Technical expertise or becoming qualified as a subject matter expert can lead to promotion. It might not take you to the very top but becoming, for example, a Chartered Financial Analyst, Qualified Actuary or Chartered Accountant will set you apart as having applied yourself in your chosen profession.
But those who go further are likely to step into the breach. These are people who want to do a good job and who care about their organisation to such an extent that they see a genuine opportunity to make improvements or drive change for the benefit of the greater good – not just to feather their own nest. For example, I recently met someone who had challenged their Executive Team to address mental health issues across the entire organisation. There’s no doubt that this person is a leader which hopefully illustrates the point that you don’t need to have a title to be a leader.
Others that we’ve met have reached leadership positions through frustration – taking responsibility for doing things that weren’t happening and, as a result, eventually becoming more involved in the strategic direction of their firm.
And then there are those who enjoy being part of a team; they relish the collective aspect of playing to win and over time, they emerge as the leader of the team. You must of course be prepared to lead but according to the feedback we’ve gleaned, the motivation for becoming a leader should be driven by sacrifice and service rather than self-interest.
Of course, we will all know of leaders who have stabbed others in the back to get to the top, but there’s a high probability that they will eventually fall on their own sword – or at least that’s what we secretly hope!
There are occasions when others will regard you as a leader before you see or acknowledge those qualities in yourself. This is an endearing attribute that will hopefully lead you to the dawning realisation that you are no longer the follower you thought you were.

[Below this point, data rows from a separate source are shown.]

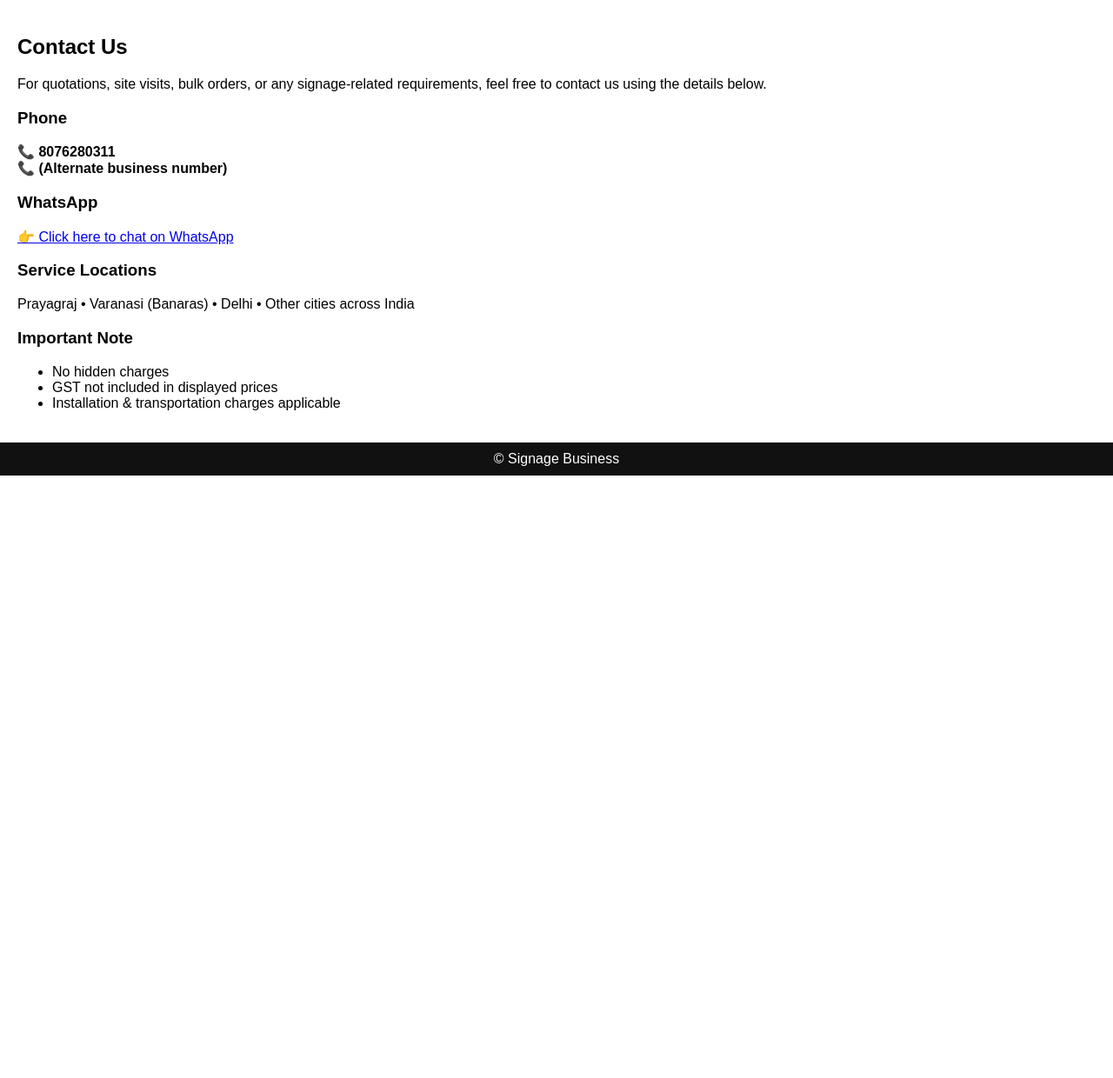
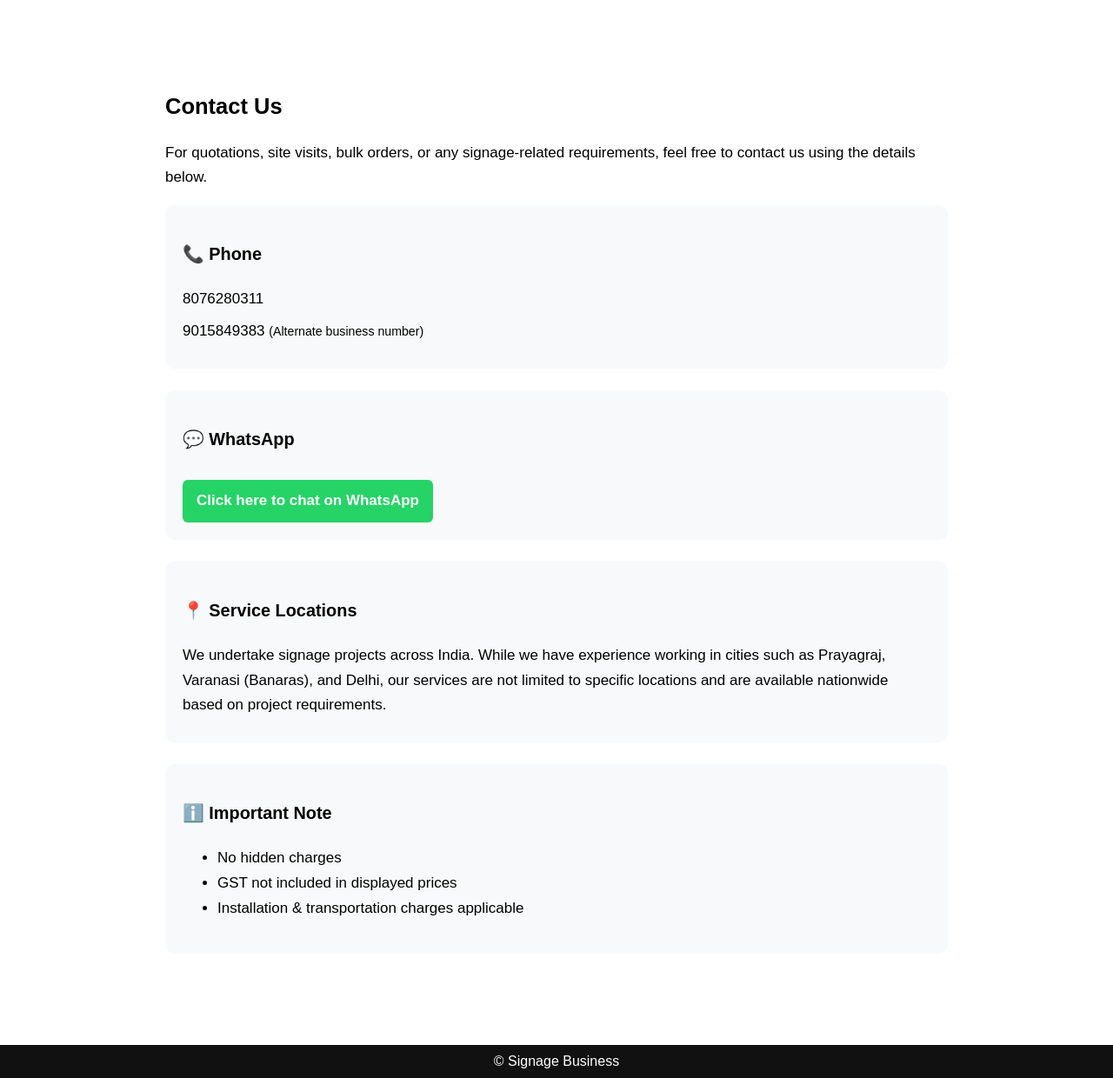
Before and after one commit to jmssignagework-hue/jms-signage, a Django app: page /contact/ in a window 1280 px wide. Shown: the part 48-1288 px from the top of the page at 87% size. Before the commit the page ends 595 px from the top, so only its background shows below. Run offline with Django 5.2, Linux system fonts and the light colour scheme.

Commit message:
Update contact page with alternate number and pan-India coverage

```diff
--- a/products/templates/contact.html
+++ b/products/templates/contact.html
@@ -1,36 +1,85 @@
 {% extends 'base.html' %}
 {% block content %}
 
+<style>
+.contact-container {
+    max-width: 900px;
+    margin: 40px auto;
+    padding: 20px;
+    font-size: 17px;
+    line-height: 1.7;
+}
+
+.contact-container h2 {
+    margin-bottom: 15px;
+}
+
+.contact-box {
+    background: #f8f9fa;
+    padding: 20px;
+    border-radius: 10px;
+    margin-bottom: 25px;
+}
+
+.contact-box p {
+    margin: 8px 0;
+}
+
+.whatsapp-link {
+    display: inline-block;
+    margin-top: 10px;
+    padding: 10px 16px;
+    background: #25D366;
+    color: white;
+    border-radius: 6px;
+    text-decoration: none;
+    font-weight: bold;
+}
+</style>
+
+<div class="contact-container">
+
     <h2>Contact Us</h2>
-
     <p>
-For quotations, site visits, bulk orders, or any signage-related requirements,
-feel free to contact us using the details below.
+        For quotations, site visits, bulk orders, or any signage-related
+        requirements, feel free to contact us using the details below.
     </p>
 
-<h3>Phone</h3>
+    <div class="contact-box">
+        <h3>📞 Phone</h3>
+        <p>8076280311</p>
+        <p>9015849383 <small>(Alternate business number)</small></p>
+    </div>
+
+    <div class="contact-box">
+        <h3>💬 WhatsApp</h3>
+        <a class="whatsapp-link"
+           href="https://wa.me/919267990877?text=Hello%20I%20want%20a%20signage%20quotation"
+           target="_blank">
+            Click here to chat on WhatsApp
+        </a>
+    </div>
+
+    <div class="contact-box">
+        <h3>📍 Service Locations</h3>
         <p>
-📞 <strong>8076280311</strong><br>
-📞 <strong>(Alternate business number)</strong>
+            We undertake signage projects across India.
+            While we have experience working in cities such as Prayagraj,
+            Varanasi (Banaras), and Delhi, our services are not limited to
+            specific locations and are available nationwide based on
+            project requirements.
         </p>
+    </div>
 
-<h3>WhatsApp</h3>
-<p>
-<a href="https://wa.me/918076280311" target="_blank">
-👉 Click here to chat on WhatsApp
-</a>
-</p>
-
-<h3>Service Locations</h3>
-<p>
-Prayagraj • Varanasi (Banaras) • Delhi • Other cities across India
-</p>
-
-<h3>Important Note</h3>
+    <div class="contact-box">
+        <h3>ℹ️ Important Note</h3>
         <ul>
             <li>No hidden charges</li>
             <li>GST not included in displayed prices</li>
             <li>Installation & transportation charges applicable</li>
         </ul>
+    </div>
+
+</div>
 
 {% endblock %}
```
Lines whose indentation alone changed are shown as unchanged.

If you would like to contribute to our Leadership Research Project, please click on the following link:
For more details please see this post on March 2019